# WHAT YOU HAVE TO DO:
The lines to copy are those in the listing that hold the word "about".

# TASK MATERIAL:
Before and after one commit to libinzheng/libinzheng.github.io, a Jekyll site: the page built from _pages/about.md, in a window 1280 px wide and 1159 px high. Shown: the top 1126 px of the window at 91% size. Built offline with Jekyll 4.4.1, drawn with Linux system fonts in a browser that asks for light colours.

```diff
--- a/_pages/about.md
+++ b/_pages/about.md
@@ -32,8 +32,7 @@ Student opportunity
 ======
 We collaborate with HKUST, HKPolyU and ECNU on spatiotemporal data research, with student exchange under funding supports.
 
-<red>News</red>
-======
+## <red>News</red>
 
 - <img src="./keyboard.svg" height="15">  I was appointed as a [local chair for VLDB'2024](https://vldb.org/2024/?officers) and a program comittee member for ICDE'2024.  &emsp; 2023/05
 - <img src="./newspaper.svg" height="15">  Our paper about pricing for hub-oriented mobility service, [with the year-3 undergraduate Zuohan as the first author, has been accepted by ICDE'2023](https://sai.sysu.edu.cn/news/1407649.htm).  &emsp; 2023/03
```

# EXERCISE OUTPUT:
Before and after one commit to libinzheng/libinzheng.github.io, a Jekyll site: the page built from _pages/about.md, in a window 1280 px wide and 1159 px high. Shown: the top 1126 px of the window at 91% size. Built offline with Jekyll 4.4.1, drawn with Linux system fonts in a browser that asks for light colours.
--- a/_pages/about.md
+++ b/_pages/about.md
 - <img src="./newspaper.svg" height="15">  Our paper about pricing for hub-oriented mobility service, [with the year-3 undergraduate Zuohan as the first author, has been accepted by ICDE'2023](https://sai.sysu.edu.cn/news/1407649.htm).  &emsp; 2023/03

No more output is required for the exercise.